A little bit of measles does you goodBMJ 1999; 319 doi: https://doi.org/10.1136/bmj.319.7201.4 (Published 03 July 1999) Cite this as: BMJ 1999;319:4
Even if measles is eradicated, immunisation may still be desirable in developing countries
- Frank Shann, Director of intensive care
- Royal Children's Hospital, Melbourne, Victoria 3052, Australia
Measles still kills 800 000 children in developing countries every year,1 although immunisation has substantially reduced the number of deaths. Immunisation lowers mortality primarily by reducing the incidence of measles, but it may also lower mortality by increasing the age at which children are infected and by reducing the severity of infection in immunised children and their contacts.2 Morever, the vaccine itself may reduce mortality from conditions other than measles.

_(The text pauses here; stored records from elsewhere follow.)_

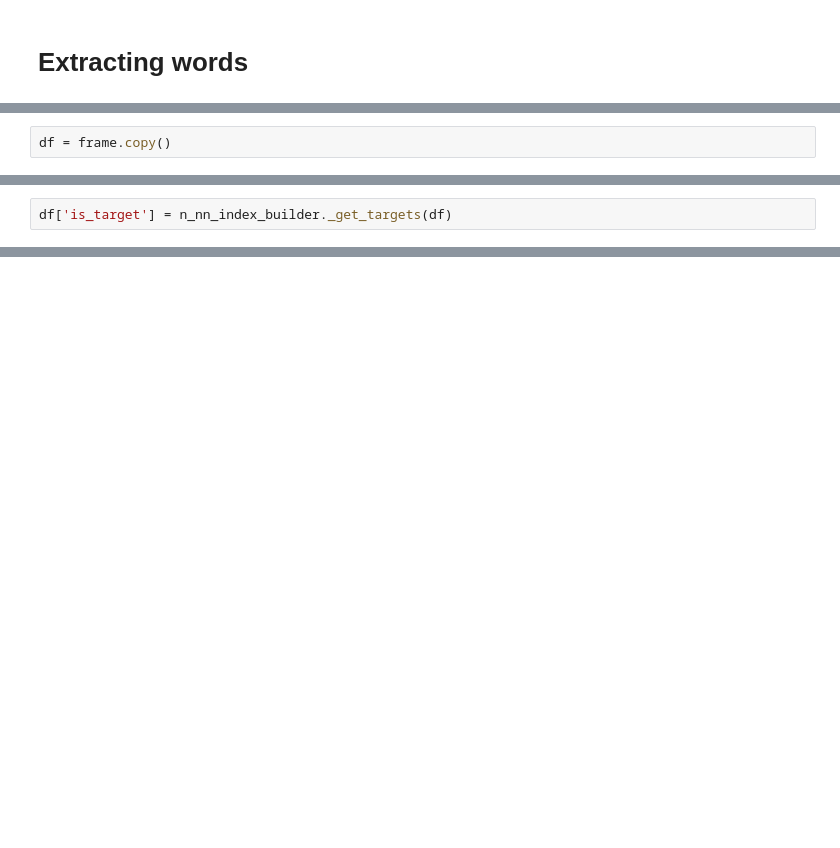
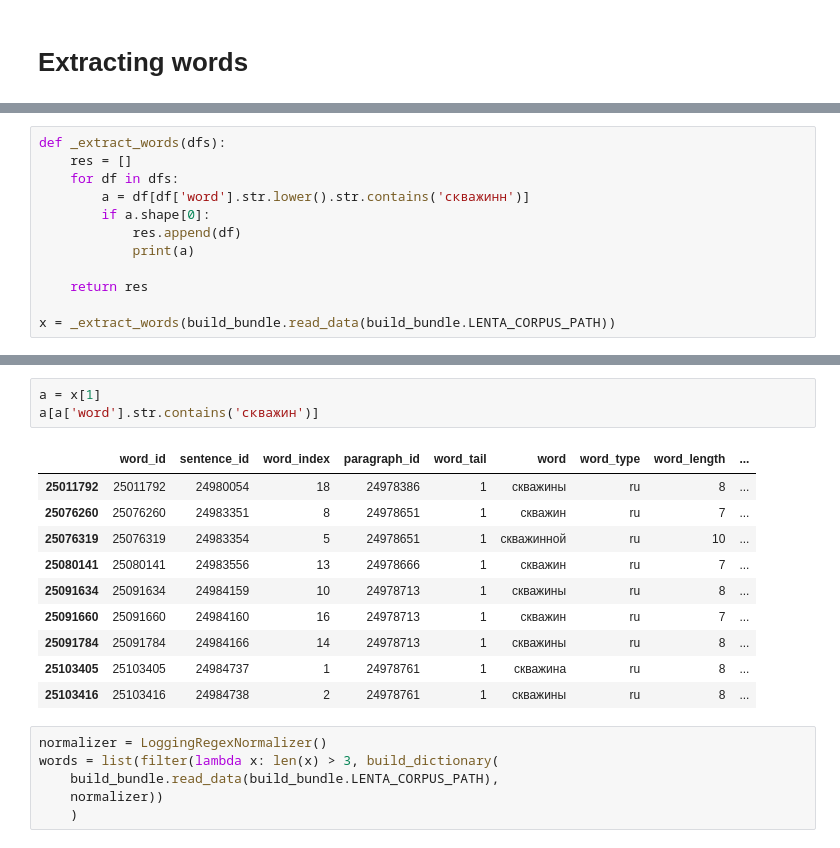
Before and after one commit to okulovsky/grammar_ru, a Jupyter notebook: research/n_nn/playing-around.ipynb, the cells around one changed output, grey strips where cells are left out. Saved outputs shown, nothing was run; the diff lists cells and outputs as text; blank space fills up the shorter version.

```diff
--- a/research/n_nn/playing-around.ipynb
+++ b/research/n_nn/playing-around.ipynb
@@ -148,2 +106,0 @@ from tg.grammar_ru.ml.tasks.train_index_builder.index_builders import TsaIndexBu
-# %%
-df = frame.copy()
@@ -155,2 +106,0 @@ n_nn_index_builder = NNnIndexBuilder(words)
-# %%
-df['is_target'] = n_nn_index_builder._get_targets(df)
@@ -199,0 +116,12 @@ Name: word, Length: 16789, dtype: object
+# %%
+def _extract_words(dfs):
+    res = []
+    for df in dfs:
+        a = df[df['word'].str.lower().str.contains('скважинн')]
+        if a.shape[0]:
+            res.append(df)
+            print(a)
+
+    return res
+
+x = _extract_words(build_bundle.read_data(build_bundle.LENTA_CORPUS_PATH))
@@ -199,0 +146,20 @@ Name: word, Length: 16789, dtype: object
+# %%
+a = x[1]
+a[a['word'].str.contains('скважин')]
+# %% [output]
+|  | word_id | sentence_id | word_index | paragraph_id | word_tail | word | word_type | word_length | ... |
+| 25011792 | 25011792 | 24980054 | 18 | 24978386 | 1 | скважины | ru | 8 | ... |
+| 25076260 | 25076260 | 24983351 | 8 | 24978651 | 1 | скважин | ru | 7 | ... |
+| 25076319 | 25076319 | 24983354 | 5 | 24978651 | 1 | скважинной | ru | 10 | ... |
+| 25080141 | 25080141 | 24983556 | 13 | 24978666 | 1 | скважин | ru | 7 | ... |
+| 25091634 | 25091634 | 24984159 | 10 | 24978713 | 1 | скважины | ru | 8 | ... |
+| 25091660 | 25091660 | 24984160 | 16 | 24978713 | 1 | скважин | ru | 7 | ... |
+| 25091784 | 25091784 | 24984166 | 14 | 24978713 | 1 | скважины | ru | 8 | ... |
+| 25103405 | 25103405 | 24984737 | 1 | 24978761 | 1 | скважина | ru | 8 | ... |
+| 25103416 | 25103416 | 24984738 | 2 | 24978761 | 1 | скважины | ru | 8 | ... |
+# %%
+normalizer = LoggingRegexNormalizer()
+words = list(filter(lambda x: len(x) > 3, build_dictionary(
+    build_bundle.read_data(build_bundle.LENTA_CORPUS_PATH),
+    normalizer))
+    )
```
Also changed, not shown: parts of 62 cells of this notebook, 1 other file.
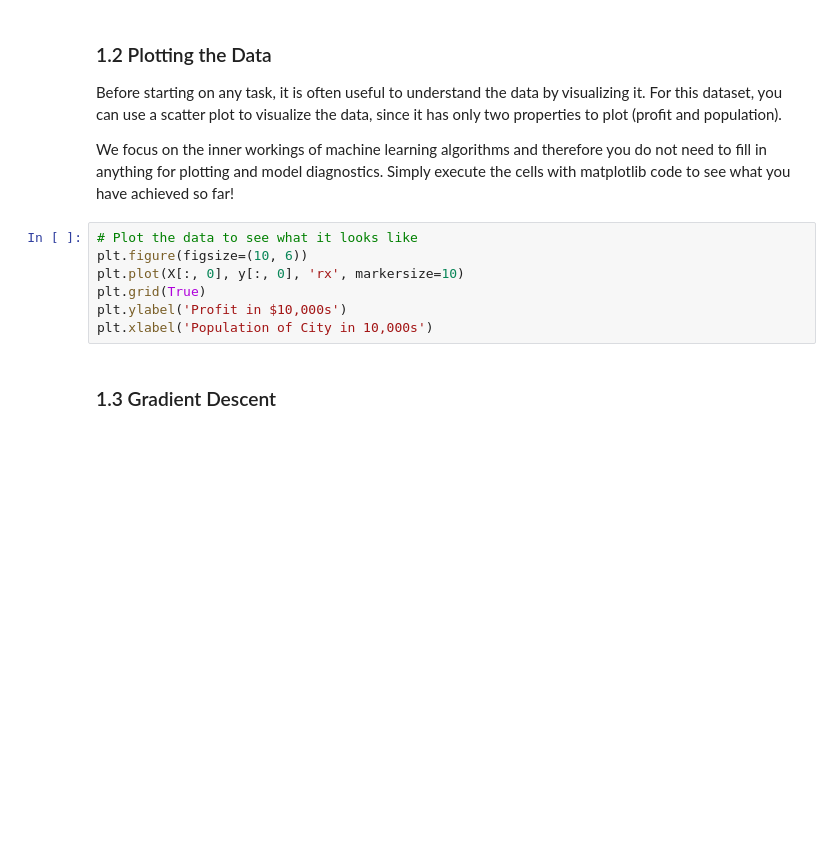
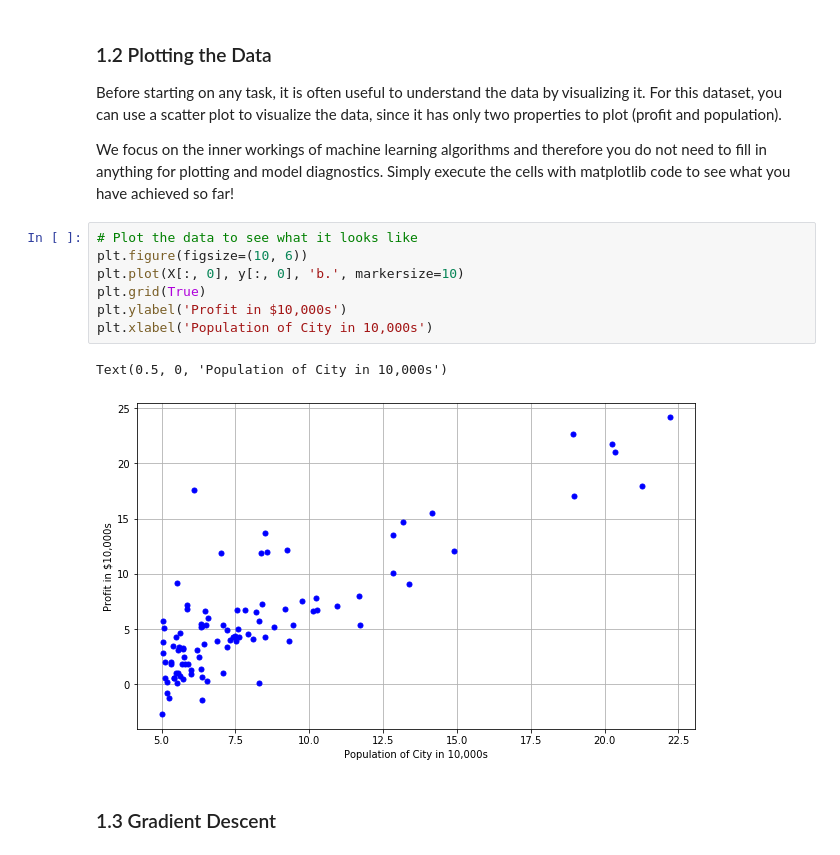
Before and after one commit to bayesianbrad/Machine-Learning-and-Python-for-Beginners, a Jupyter notebook: week2/LinearRegression.ipynb, the cells around one changed output. Saved outputs shown, nothing was run; the diff lists cells and outputs as text; blank space fills up the shorter version.

```diff
--- a/week2/LinearRegression.ipynb
+++ b/week2/LinearRegression.ipynb
@@ -113,10 +131,13 @@ We focus on the inner workings of machine learning algorithms and therefore you
 # %%
 # Plot the data to see what it looks like
 plt.figure(figsize=(10, 6))
-plt.plot(X[:, 0], y[:, 0], 'rx', markersize=10)
+plt.plot(X[:, 0], y[:, 0], 'b.', markersize=10)
 plt.grid(True)
 plt.ylabel('Profit in $10,000s')
 plt.xlabel('Population of City in 10,000s')
+# %% [output]
+Text(0.5, 0, 'Population of City in 10,000s')
+[figure, added]
 # %% [markdown]
 ### 1.3 Gradient Descent
 # %% [markdown]
```
Also changed, not shown: parts of 4 cells of this notebook, 9 other files.
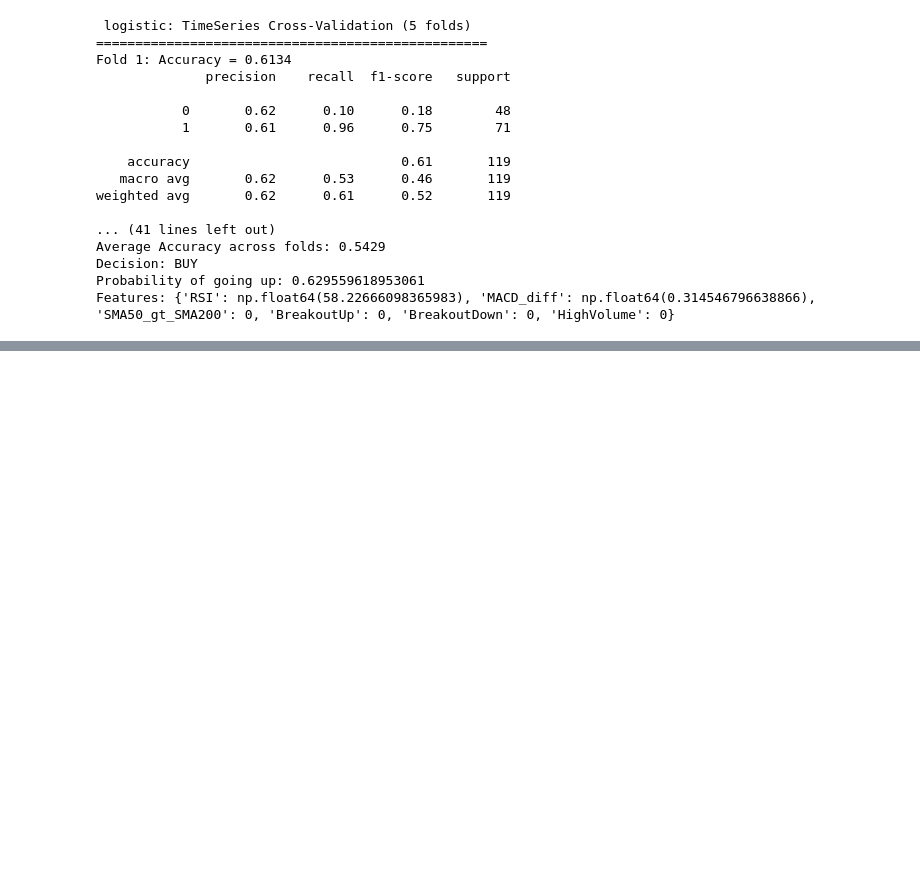
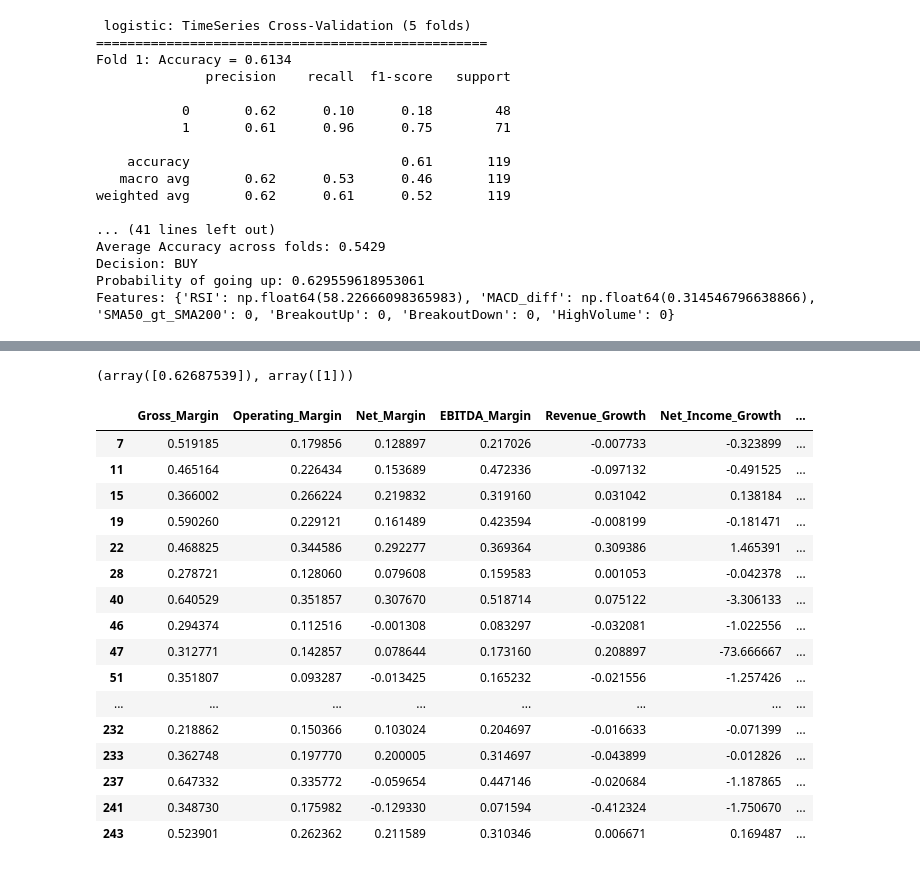
Before and after one commit to darrenlimkh/stocks_decision_support_tool, a Jupyter notebook: training.ipynb, the cells around one changed output, grey strips where cells are left out. Cells and saved outputs as stored; diff of their text form; code cells hidden in the pictures; blank space fills up the shorter version.

Commit message:
Add sessions and fundamentals prediction

```diff
--- a/training.ipynb
+++ b/training.ipynb
@@ -202,0 +421,8 @@ Features: {'RSI': np.float64(58.22666098365983), 'MACD_diff': np.float64(0.31454
+# %%
+X_test = get_fundamentals("MSFT", get_train=False).iloc[[-1]]
+prob = pipeline.predict_proba(X_test)[:, 1]
+label = pipeline.predict(X_test)
+# %%
+prob, label
+# %% [output]
+(array([0.62687539]), array([1]))
@@ -202,0 +434,20 @@ Features: {'RSI': np.float64(58.22666098365983), 'MACD_diff': np.float64(0.31454
+# %%
+X_test
+# %% [output]
+|  | Gross_Margin | Operating_Margin | Net_Margin | EBITDA_Margin | Revenue_Growth | Net_Income_Growth | ... |
+| 7 | 0.519185 | 0.179856 | 0.128897 | 0.217026 | -0.007733 | -0.323899 | ... |
+| 11 | 0.465164 | 0.226434 | 0.153689 | 0.472336 | -0.097132 | -0.491525 | ... |
+| 15 | 0.366002 | 0.266224 | 0.219832 | 0.319160 | 0.031042 | 0.138184 | ... |
+| 19 | 0.590260 | 0.229121 | 0.161489 | 0.423594 | -0.008199 | -0.181471 | ... |
+| 22 | 0.468825 | 0.344586 | 0.292277 | 0.369364 | 0.309386 | 1.465391 | ... |
+| 28 | 0.278721 | 0.128060 | 0.079608 | 0.159583 | 0.001053 | -0.042378 | ... |
+| 40 | 0.640529 | 0.351857 | 0.307670 | 0.518714 | 0.075122 | -3.306133 | ... |
+| 46 | 0.294374 | 0.112516 | -0.001308 | 0.083297 | -0.032081 | -1.022556 | ... |
+| 47 | 0.312771 | 0.142857 | 0.078644 | 0.173160 | 0.208897 | -73.666667 | ... |
+| 51 | 0.351807 | 0.093287 | -0.013425 | 0.165232 | -0.021556 | -1.257426 | ... |
+| ... | ... | ... | ... | ... | ... | ... | ... |
+| 232 | 0.218862 | 0.150366 | 0.103024 | 0.204697 | -0.016633 | -0.071399 | ... |
+| 233 | 0.362748 | 0.197770 | 0.200005 | 0.314697 | -0.043899 | -0.012826 | ... |
+| 237 | 0.647332 | 0.335772 | -0.059654 | 0.447146 | -0.020684 | -1.187865 | ... |
+| 241 | 0.348730 | 0.175982 | -0.129330 | 0.071594 | -0.412324 | -1.750670 | ... |
+| 243 | 0.523901 | 0.262362 | 0.211589 | 0.310346 | 0.006671 | 0.169487 | ... |
```
Also changed, not shown: parts of 28 cells of this notebook, 8 other files.
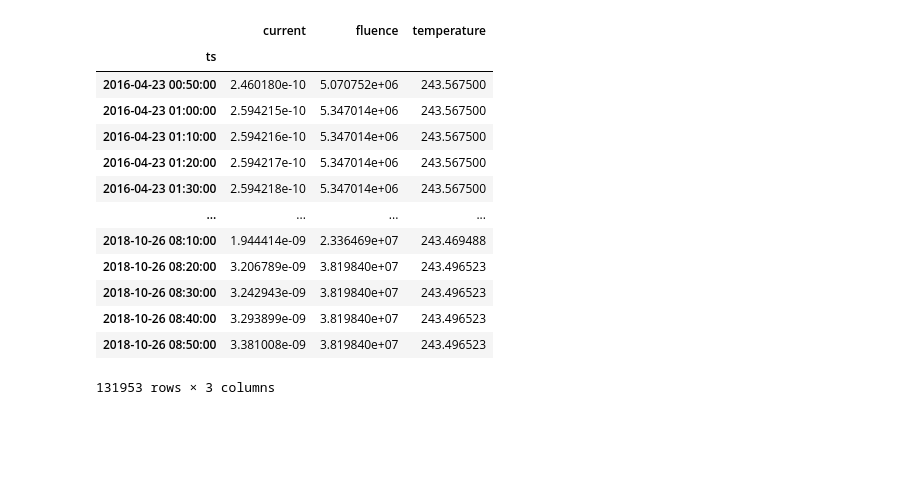
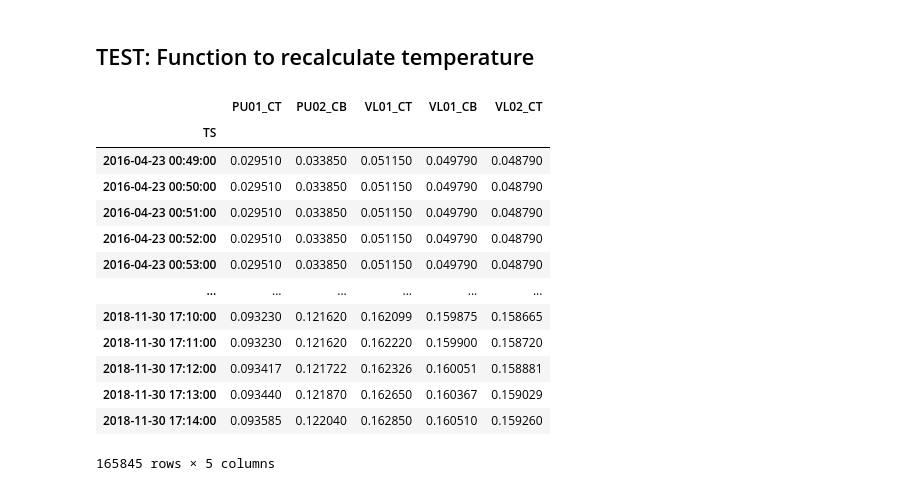
Before and after one commit to mariapycior/hamburg_model_impl, a Jupyter notebook: test_area.ipynb, the cells around one changed output. Drawn from its saved outputs; the diff is of its cells as text; code cells hidden in the pictures; blank space fills up the shorter version.

```diff
--- a/test_area.ipynb
+++ b/test_area.ipynb
@@ -164,17 +142,13 @@ Simulation completed!
+# %% [markdown]
+## TEST: Function to recalculate temperature
 # %%
-df
+#   Reading current sample data
+import fluence_lib
+
+reload(fluence_lib)
+params = Parameters()
+
+current_sample_file = os.path.join('in_data', 'run2_current_sample.csv')
+current_sample_df = pd.read_csv(current_sample_file)
+current_sample_df['TS'] = pd.to_datetime(current_sample_df['TS'])  # Convert TS to datetime
+current_sample_df.set_index('TS', inplace=True)
-# %% [output]
-|  | current | fluence | temperature |
-| ts |  |  |  |
-| 2016-04-23 00:50:00 | 2.460180e-10 | 5.070752e+06 | 243.567500 |
-| 2016-04-23 01:00:00 | 2.594215e-10 | 5.347014e+06 | 243.567500 |
-| 2016-04-23 01:10:00 | 2.594216e-10 | 5.347014e+06 | 243.567500 |
-| 2016-04-23 01:20:00 | 2.594217e-10 | 5.347014e+06 | 243.567500 |
-| 2016-04-23 01:30:00 | 2.594218e-10 | 5.347014e+06 | 243.567500 |
-| ... | ... | ... | ... |
-| 2018-10-26 08:10:00 | 1.944414e-09 | 2.336469e+07 | 243.469488 |
-| 2018-10-26 08:20:00 | 3.206789e-09 | 3.819840e+07 | 243.496523 |
-| 2018-10-26 08:30:00 | 3.242943e-09 | 3.819840e+07 | 243.496523 |
-| 2018-10-26 08:40:00 | 3.293899e-09 | 3.819840e+07 | 243.496523 |
-| 2018-10-26 08:50:00 | 3.381008e-09 | 3.819840e+07 | 243.496523 |
-131953 rows × 3 columns
@@ -183,0 +155,17 @@ fluence_lib.plot_leakage_current(df, 'VL01_CT', output_path)
+# %%
+current_sample_df
+# %% [output]
+|  | PU01_CT | PU02_CB | VL01_CT | VL01_CB | VL02_CT |
+| TS |  |  |  |  |  |
+| 2016-04-23 00:49:00 | 0.029510 | 0.033850 | 0.051150 | 0.049790 | 0.048790 |
+| 2016-04-23 00:50:00 | 0.029510 | 0.033850 | 0.051150 | 0.049790 | 0.048790 |
+| 2016-04-23 00:51:00 | 0.029510 | 0.033850 | 0.051150 | 0.049790 | 0.048790 |
+| 2016-04-23 00:52:00 | 0.029510 | 0.033850 | 0.051150 | 0.049790 | 0.048790 |
+| 2016-04-23 00:53:00 | 0.029510 | 0.033850 | 0.051150 | 0.049790 | 0.048790 |
+| ... | ... | ... | ... | ... | ... |
+| 2018-11-30 17:10:00 | 0.093230 | 0.121620 | 0.162099 | 0.159875 | 0.158665 |
+| 2018-11-30 17:11:00 | 0.093230 | 0.121620 | 0.162220 | 0.159900 | 0.158720 |
+| 2018-11-30 17:12:00 | 0.093417 | 0.121722 | 0.162326 | 0.160051 | 0.158881 |
+| 2018-11-30 17:13:00 | 0.093440 | 0.121870 | 0.162650 | 0.160367 | 0.159029 |
+| 2018-11-30 17:14:00 | 0.093585 | 0.122040 | 0.162850 | 0.160510 | 0.159260 |
+165845 rows × 5 columns
```
Also changed, not shown: parts of 8 cells of this notebook, 2 other files.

Epidemiological research has shown two important characteristics of measles: the severity of clinical illness is largely determined by the infecting dose, and, surprisingly, mild infection and standard doses of Schwarz vaccine substantially reduce mortality from conditions other than measles.3 Children infected with a large dose of measles virus have a shorter incubation period, more severe disease, and a higher mortality. Children who are infected outside the home (primary cases) have milder disease than secondary cases (who are …